§ The problem: Answer with one number: the count of lines in this material that hold the word "CodeBlock".
"""
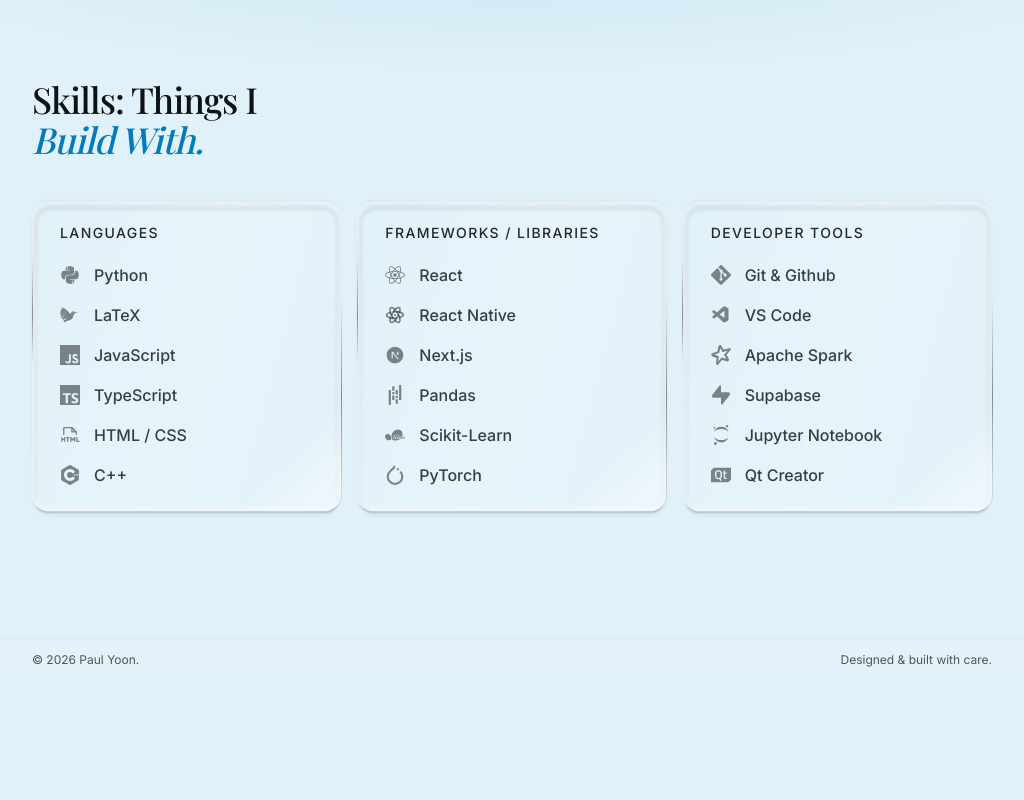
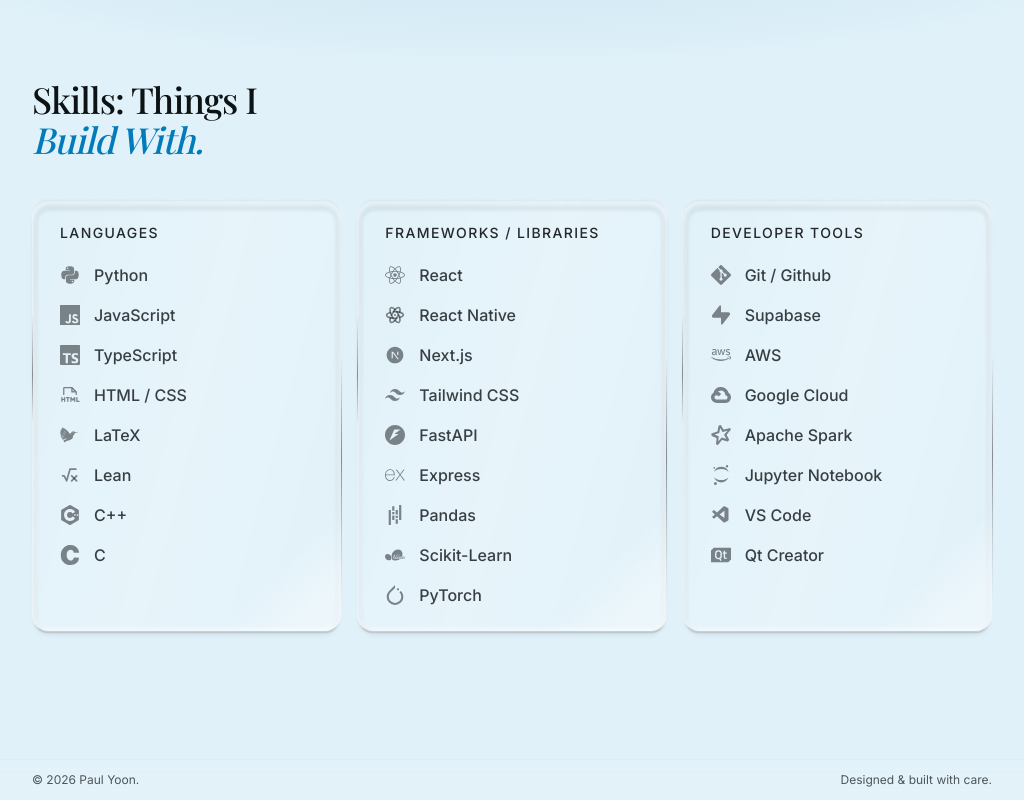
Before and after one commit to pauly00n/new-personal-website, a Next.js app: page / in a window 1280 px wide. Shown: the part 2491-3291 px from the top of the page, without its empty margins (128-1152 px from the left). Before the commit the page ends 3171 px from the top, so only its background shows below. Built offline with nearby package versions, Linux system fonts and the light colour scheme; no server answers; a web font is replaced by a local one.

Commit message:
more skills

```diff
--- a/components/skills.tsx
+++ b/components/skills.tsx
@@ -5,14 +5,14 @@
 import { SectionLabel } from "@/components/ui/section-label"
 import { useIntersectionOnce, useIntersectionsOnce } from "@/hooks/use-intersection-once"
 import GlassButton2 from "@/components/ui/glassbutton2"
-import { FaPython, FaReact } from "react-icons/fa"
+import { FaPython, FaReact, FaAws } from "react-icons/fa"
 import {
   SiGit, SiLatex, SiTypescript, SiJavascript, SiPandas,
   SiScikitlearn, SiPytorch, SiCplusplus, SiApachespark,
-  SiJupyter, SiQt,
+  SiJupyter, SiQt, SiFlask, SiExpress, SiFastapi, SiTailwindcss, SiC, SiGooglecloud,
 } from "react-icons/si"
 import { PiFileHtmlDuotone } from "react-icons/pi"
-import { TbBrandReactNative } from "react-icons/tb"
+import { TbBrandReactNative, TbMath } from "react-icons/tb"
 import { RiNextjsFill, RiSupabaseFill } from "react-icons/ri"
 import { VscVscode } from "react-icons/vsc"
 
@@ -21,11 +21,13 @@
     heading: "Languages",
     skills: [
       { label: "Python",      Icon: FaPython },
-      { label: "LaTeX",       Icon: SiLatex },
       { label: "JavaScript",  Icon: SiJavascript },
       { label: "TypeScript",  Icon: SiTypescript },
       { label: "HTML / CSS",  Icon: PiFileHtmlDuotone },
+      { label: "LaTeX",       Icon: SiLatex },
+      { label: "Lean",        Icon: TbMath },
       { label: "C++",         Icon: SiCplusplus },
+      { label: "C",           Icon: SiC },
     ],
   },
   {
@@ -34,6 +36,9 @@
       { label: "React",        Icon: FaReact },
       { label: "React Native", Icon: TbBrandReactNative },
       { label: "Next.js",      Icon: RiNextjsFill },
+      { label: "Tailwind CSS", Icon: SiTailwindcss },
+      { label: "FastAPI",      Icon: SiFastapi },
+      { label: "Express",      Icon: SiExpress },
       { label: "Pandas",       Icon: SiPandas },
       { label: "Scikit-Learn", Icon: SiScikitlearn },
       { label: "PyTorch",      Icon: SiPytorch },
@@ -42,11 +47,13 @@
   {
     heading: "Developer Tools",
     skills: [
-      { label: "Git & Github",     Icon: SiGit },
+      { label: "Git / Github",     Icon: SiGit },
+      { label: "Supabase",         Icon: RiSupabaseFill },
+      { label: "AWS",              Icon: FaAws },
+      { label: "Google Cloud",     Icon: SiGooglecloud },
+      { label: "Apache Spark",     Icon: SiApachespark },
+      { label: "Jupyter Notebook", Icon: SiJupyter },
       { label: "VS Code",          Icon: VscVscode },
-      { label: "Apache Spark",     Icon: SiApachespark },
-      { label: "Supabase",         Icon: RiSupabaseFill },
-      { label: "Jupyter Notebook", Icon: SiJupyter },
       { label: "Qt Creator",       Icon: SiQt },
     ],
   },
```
"""
"""
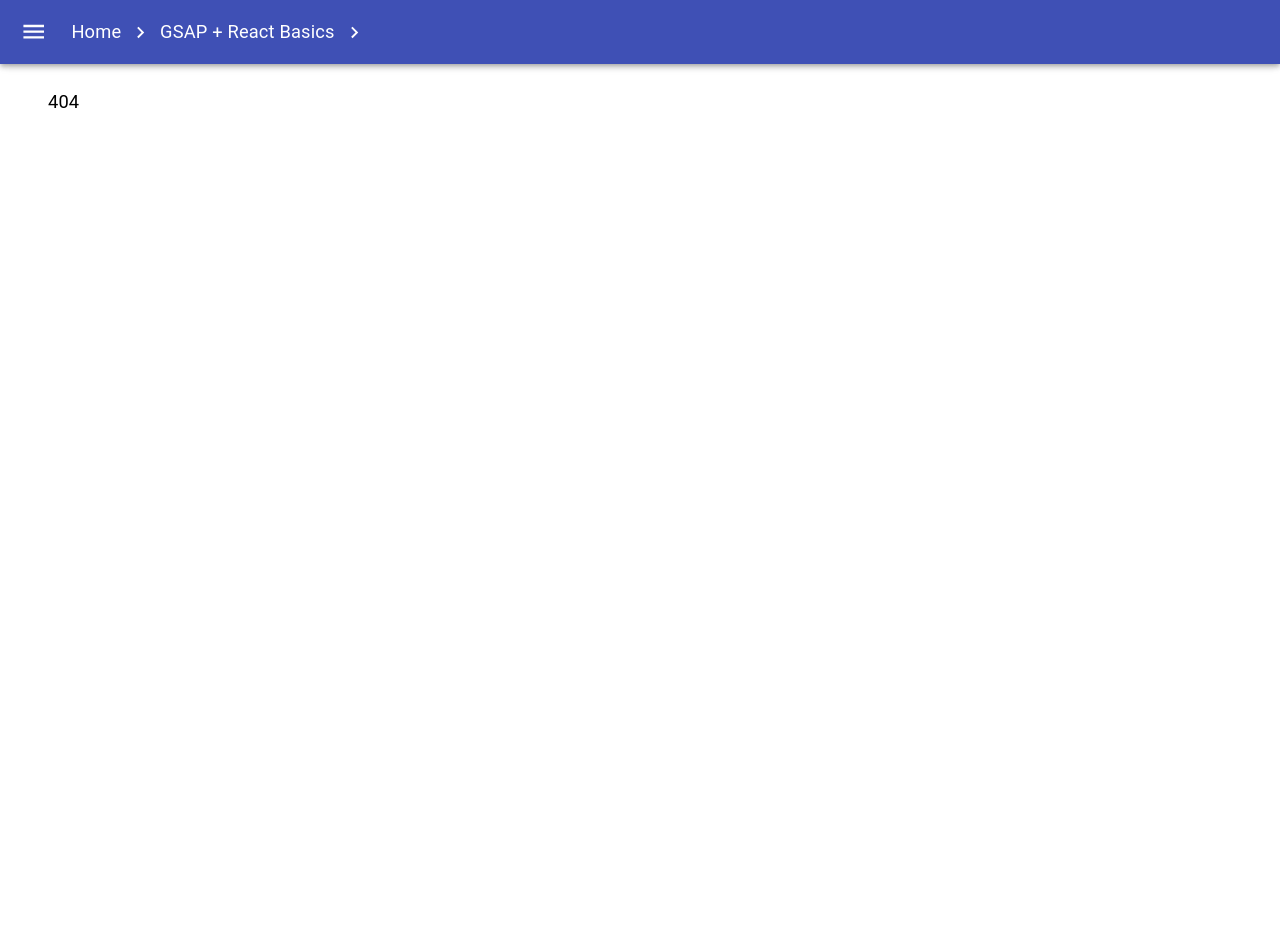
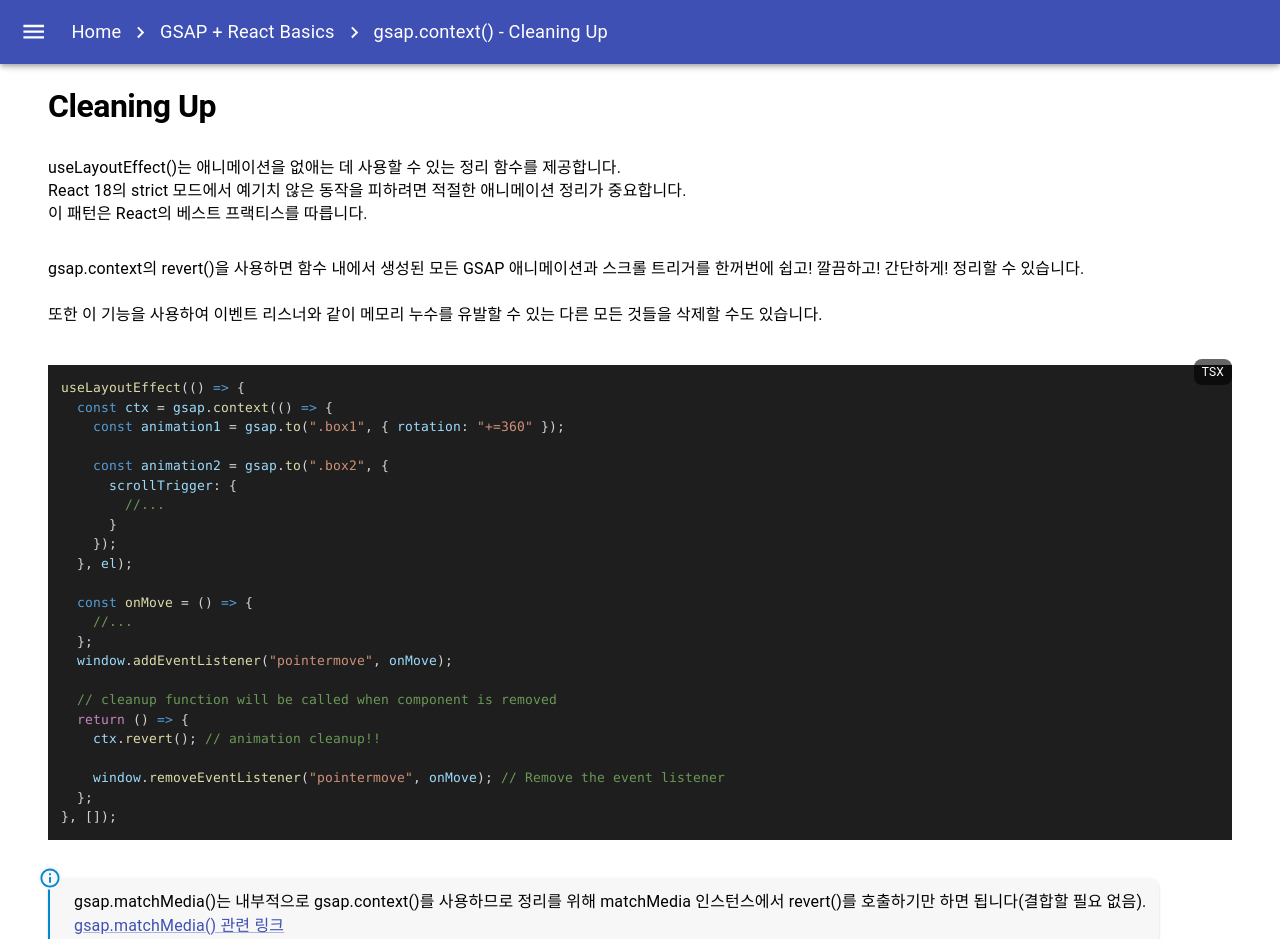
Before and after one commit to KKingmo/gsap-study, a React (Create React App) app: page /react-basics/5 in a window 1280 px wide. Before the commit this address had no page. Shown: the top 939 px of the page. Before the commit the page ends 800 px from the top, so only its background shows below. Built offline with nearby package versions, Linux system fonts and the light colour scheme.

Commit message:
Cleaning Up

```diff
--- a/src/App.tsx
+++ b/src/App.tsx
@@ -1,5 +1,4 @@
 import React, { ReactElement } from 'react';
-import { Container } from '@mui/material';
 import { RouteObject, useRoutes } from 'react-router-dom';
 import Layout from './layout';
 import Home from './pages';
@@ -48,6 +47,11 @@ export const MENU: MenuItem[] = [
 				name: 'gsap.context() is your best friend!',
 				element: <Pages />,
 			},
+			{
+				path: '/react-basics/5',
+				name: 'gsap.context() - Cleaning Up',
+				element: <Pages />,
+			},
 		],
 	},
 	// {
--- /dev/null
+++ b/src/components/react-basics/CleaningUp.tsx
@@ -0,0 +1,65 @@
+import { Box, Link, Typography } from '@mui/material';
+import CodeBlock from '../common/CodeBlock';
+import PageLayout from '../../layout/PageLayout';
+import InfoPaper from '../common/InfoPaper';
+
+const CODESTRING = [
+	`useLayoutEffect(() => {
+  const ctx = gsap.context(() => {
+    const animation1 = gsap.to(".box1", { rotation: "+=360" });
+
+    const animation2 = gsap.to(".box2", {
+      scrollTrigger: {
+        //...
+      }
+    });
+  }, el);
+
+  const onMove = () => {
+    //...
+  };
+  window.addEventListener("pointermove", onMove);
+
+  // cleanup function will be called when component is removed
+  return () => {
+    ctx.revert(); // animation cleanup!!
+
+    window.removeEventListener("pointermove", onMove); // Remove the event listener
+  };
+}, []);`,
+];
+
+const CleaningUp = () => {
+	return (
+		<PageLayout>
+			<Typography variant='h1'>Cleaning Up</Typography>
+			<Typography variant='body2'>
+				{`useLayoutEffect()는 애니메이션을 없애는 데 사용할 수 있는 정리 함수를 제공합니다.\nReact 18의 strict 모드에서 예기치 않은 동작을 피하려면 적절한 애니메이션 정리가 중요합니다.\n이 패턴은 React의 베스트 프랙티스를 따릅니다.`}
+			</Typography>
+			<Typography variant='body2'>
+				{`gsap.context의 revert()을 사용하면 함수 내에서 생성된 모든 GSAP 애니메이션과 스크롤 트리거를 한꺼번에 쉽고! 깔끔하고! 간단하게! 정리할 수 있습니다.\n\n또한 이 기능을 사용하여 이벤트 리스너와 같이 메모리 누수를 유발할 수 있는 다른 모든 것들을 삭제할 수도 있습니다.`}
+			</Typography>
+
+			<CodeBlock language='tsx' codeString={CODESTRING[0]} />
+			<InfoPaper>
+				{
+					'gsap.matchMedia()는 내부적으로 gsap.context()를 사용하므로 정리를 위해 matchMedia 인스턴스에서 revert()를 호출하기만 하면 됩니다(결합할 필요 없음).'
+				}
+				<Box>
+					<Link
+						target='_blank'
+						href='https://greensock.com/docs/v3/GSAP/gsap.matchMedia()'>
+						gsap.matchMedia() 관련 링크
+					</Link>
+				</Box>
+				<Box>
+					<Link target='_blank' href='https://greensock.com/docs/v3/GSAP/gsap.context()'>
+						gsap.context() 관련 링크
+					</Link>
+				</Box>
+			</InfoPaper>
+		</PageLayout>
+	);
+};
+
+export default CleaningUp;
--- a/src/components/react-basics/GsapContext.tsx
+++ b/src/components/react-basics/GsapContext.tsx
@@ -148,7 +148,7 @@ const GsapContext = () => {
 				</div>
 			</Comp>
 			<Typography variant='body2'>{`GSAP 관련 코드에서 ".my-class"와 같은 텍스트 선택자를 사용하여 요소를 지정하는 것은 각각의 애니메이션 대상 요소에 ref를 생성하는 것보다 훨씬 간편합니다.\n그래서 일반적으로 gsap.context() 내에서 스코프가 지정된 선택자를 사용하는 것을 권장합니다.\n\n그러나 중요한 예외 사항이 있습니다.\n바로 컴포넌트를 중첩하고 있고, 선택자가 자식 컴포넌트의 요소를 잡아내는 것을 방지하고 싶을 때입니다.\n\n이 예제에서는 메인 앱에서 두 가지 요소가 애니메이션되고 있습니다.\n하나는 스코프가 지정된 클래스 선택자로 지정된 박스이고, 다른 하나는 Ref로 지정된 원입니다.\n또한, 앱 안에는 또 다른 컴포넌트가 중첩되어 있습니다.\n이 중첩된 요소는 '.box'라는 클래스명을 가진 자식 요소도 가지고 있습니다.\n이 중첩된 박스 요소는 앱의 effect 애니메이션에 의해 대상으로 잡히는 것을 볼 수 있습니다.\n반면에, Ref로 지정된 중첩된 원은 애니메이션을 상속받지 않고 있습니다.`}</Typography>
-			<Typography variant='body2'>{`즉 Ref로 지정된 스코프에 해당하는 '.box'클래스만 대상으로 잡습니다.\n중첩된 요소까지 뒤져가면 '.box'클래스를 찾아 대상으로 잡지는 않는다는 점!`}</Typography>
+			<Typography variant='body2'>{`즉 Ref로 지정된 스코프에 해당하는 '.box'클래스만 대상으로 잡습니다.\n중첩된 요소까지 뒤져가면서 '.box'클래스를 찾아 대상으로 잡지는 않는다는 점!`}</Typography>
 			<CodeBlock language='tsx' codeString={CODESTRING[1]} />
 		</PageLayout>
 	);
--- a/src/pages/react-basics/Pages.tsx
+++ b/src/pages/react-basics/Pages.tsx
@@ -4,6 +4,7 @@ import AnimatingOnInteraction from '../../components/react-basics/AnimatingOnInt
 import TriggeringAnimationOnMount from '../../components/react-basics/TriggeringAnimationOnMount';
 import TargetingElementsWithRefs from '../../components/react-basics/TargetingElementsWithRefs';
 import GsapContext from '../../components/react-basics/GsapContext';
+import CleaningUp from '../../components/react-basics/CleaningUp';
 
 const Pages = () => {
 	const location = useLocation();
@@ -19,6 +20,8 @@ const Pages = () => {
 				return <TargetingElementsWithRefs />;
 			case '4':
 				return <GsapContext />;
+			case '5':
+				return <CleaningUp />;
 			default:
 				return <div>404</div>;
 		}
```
"""
"""
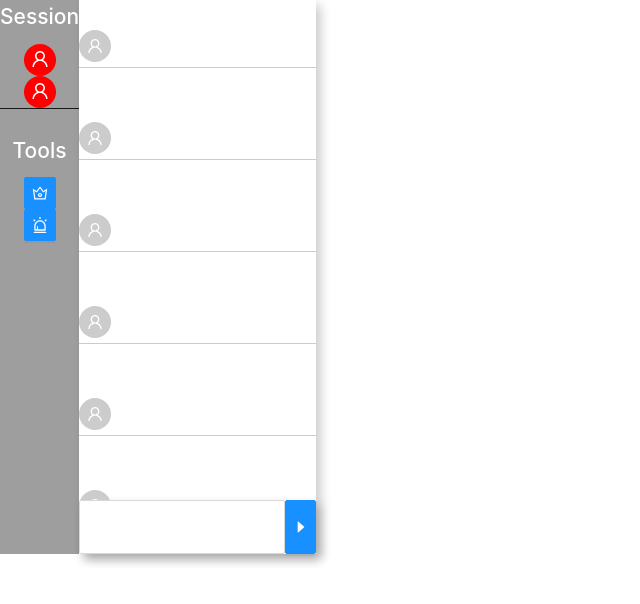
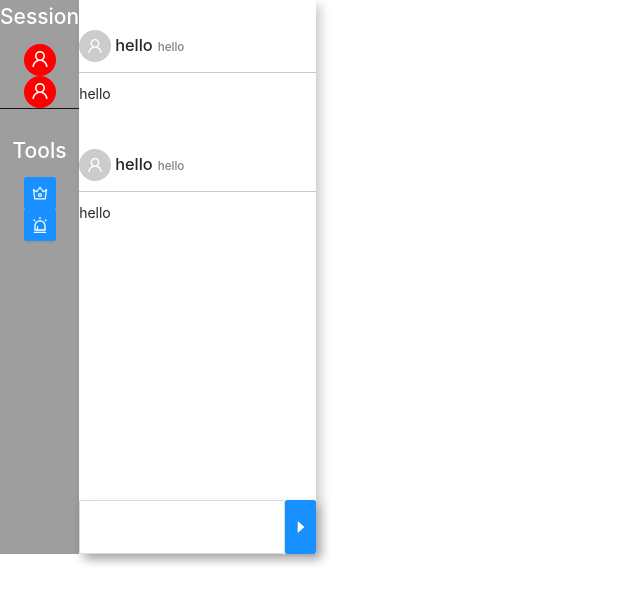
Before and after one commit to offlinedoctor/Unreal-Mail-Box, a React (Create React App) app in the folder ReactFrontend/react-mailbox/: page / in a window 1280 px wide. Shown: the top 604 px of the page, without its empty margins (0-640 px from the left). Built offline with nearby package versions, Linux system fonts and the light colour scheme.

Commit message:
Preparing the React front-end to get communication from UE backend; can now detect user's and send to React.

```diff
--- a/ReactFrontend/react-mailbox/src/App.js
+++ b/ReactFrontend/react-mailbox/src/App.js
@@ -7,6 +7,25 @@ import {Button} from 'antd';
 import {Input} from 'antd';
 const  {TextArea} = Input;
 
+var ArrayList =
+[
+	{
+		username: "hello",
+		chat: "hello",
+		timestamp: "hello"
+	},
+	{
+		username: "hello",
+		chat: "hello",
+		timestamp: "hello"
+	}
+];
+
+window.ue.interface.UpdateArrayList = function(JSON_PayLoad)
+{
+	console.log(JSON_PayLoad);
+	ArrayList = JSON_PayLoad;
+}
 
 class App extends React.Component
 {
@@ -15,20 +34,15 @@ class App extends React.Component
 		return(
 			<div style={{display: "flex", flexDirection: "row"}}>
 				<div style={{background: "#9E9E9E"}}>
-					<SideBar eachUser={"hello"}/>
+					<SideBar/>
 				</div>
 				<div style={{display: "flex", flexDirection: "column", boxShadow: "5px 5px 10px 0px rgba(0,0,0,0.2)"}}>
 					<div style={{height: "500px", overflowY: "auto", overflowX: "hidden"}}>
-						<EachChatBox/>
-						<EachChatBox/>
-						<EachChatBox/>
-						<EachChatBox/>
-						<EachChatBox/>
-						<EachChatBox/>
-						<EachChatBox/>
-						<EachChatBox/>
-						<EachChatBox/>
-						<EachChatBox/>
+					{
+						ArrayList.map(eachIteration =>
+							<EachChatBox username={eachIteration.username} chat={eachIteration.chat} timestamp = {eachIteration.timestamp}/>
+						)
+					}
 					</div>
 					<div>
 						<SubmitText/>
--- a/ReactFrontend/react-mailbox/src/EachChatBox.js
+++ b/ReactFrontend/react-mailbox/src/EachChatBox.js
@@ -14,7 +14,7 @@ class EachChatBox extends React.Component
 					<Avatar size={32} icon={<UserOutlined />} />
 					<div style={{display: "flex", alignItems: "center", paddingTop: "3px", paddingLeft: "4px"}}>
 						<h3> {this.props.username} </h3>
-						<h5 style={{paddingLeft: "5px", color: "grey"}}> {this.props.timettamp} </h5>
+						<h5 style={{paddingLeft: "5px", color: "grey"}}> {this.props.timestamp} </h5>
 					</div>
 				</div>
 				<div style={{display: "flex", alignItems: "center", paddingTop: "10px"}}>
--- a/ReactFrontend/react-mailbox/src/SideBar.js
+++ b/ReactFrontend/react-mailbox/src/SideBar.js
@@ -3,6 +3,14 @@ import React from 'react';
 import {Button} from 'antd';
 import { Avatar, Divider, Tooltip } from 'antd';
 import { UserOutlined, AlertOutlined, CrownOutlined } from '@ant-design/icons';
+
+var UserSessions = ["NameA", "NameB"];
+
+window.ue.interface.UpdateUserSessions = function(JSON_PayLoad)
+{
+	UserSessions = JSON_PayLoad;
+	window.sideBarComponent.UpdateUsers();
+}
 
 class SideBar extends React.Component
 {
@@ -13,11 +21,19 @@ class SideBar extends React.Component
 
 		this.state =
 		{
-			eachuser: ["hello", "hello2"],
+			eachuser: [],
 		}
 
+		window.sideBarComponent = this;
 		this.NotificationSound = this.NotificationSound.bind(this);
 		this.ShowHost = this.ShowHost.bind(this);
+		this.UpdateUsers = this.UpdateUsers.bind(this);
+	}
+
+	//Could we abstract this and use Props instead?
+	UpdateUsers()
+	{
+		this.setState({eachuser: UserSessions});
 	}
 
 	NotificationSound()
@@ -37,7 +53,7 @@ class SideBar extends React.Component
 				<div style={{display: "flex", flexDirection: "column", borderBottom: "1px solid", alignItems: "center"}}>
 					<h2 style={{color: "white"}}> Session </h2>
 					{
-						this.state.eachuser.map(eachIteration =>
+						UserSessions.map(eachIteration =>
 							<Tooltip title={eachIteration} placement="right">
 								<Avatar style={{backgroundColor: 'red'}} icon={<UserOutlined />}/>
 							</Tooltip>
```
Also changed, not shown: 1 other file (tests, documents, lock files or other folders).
"""
§ Answer for this exercise: 3